Friday, April 22, 2011

Take A Break

At the end of this current story (from Monday May 16th) Bad Machinery will be taking a break for a couple of weeks. For the first week I'll be on holiday, for the second week I'll be doing pages every day but not my standard comics, I'm going to draw whatever I fancy at the time. At the end of this two-week festival of messing about, I will return to my normal duties with a new Bad Machinery case.

During "holiday week", there will be nothing to entertain you but the sound of breeze through the twigs. I'd like to showcase exclusively newer, less well-known (to me at least) comic artists as I did Rebecca Head, Jamie Littler and Emily Ryan during the last guest fortnight.

If you think you're up to that standard (or failing that, the John Allison standard) and you fancy doing a Bad Machinery comic page, drop me an email at with the subject line "Better Than The Breeze Through The Twigs", let me know what you are all about, and we can see if I've got a slot for you. Please don't send any finished artwork unless you are fantastically, precociously brilliant.

Thursday, April 21, 2011

Erin watercolour

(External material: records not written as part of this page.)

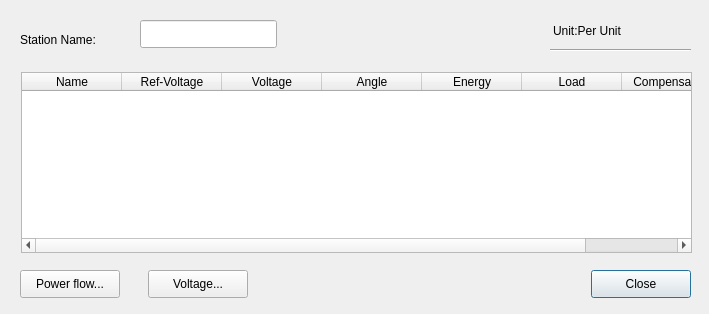
Before: the Qt Designer form GSCD/stationparameterdialog.ui in fzlgejiao/PowerTool, drawn with Qt 5.
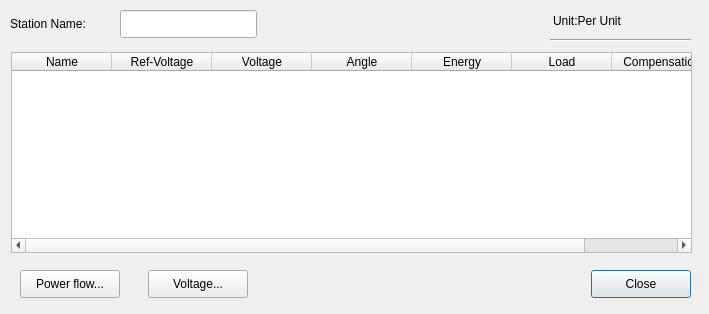
After: the same form once the commit is applied.

The edit to the form file:
```diff
--- a/GSCD/stationparameterdialog.ui
+++ b/GSCD/stationparameterdialog.ui
@@ -17,7 +17,7 @@
    <property name="geometry">
     <rect>
      <x>553</x>
-     <y>20</y>
+     <y>10</y>
      <width>121</width>
      <height>22</height>
     </rect>
@@ -30,7 +30,7 @@
    <property name="geometry">
     <rect>
      <x>550</x>
-     <y>40</y>
+     <y>30</y>
      <width>141</width>
      <height>20</height>
     </rect>
@@ -42,10 +42,10 @@
   <widget class="QTableWidget" name="tableWidget_parameter">
    <property name="geometry">
     <rect>
-     <x>21</x>
-     <y>72</y>
-     <width>671</width>
-     <height>181</height>
+     <x>11</x>
+     <y>52</y>
+     <width>681</width>
+     <height>201</height>
     </rect>
    </property>
    <column>
@@ -100,9 +100,9 @@
   <widget class="QLabel" name="label">
    <property name="geometry">
     <rect>
-     <x>20</x>
-     <y>30</y>
-     <width>113</width>
+     <x>10</x>
+     <y>14</y>
+     <width>101</width>
      <height>19</height>
     </rect>
    </property>
@@ -113,8 +113,8 @@
   <widget class="QLineEdit" name="lineEdit_name">
    <property name="geometry">
     <rect>
-     <x>140</x>
-     <y>20</y>
+     <x>120</x>
+     <y>10</y>
      <width>137</width>
      <height>28</height>
     </rect>
```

In response to demand for the last batch of watercolours, I just did another one. Just one mind, I'm not exactly spoiling you. As before, to prevent a spate of refunds, it's available first-come first-served by email reservation. £32.50 including shipping.

Email with "watercolour reservation" as your subject line and let me know which picture(s) you would like. I'll then direct you to the payment page. If you haven't paid within 24 hours of my sending you to the payment page, I'll cancel the reservation and put the pic back on sale - easy!

Erin (21 x 25cm, on 300gsm/140lb watercolour board) SOLD!

Tuesday, April 12, 2011

Owl Desk

Important news from the owl desk; I've got this to you as fast as I can manage. Hot off the press, you might say!

Monday, April 11, 2011

"Fun" for Cintiq owners

The reason I bought my original Cintiq in 2007 was to use to use Manga Studio. Despite 7 years' prior daily use of a "trad" Wacom tablet, I couldn't master freehand drawing with it. The disconnect of eye and hand as you watch the cursor the screen was too much. I was far from accurate, and my shoulder would tense up in agony as I attempted pass after undone pass at long strokes.

I had a go at drawing with that same old Wacom tablet this evening as I had been using it for another job. And strangely, after years of using the Cintiq, I could now draw far more accurately than I could back in 2007. While I would never use an Intuos for all my daily drawing by choice (if the Cintiq broke and I couldn't replace it, I'd probably go back to pen and paper), I couldn't believe how much had improved.

Here's a little sketch I did, it wasn't as fluent as working on the Cintiq, but I got the sense that after a few weeks practice, I could probably get perfectly used to it.

I wonder if any other Cintiq users have had the same experience when they dug out their old tablet?

Thursday, April 07, 2011

Bad Machinery wallpapers

It's nearly two years to the day since I registered and got to work on this new deal. So I've made some wallpapers. The different sizes are below!


Monday, April 04, 2011

Janelle Monae

I quite like drawing Janelle Monae. She's one of the most compelling performers of our age. No one can sing and dance like she can. Her album didn't quite win me over but I am certain that there are great things to come from Ms. Monae.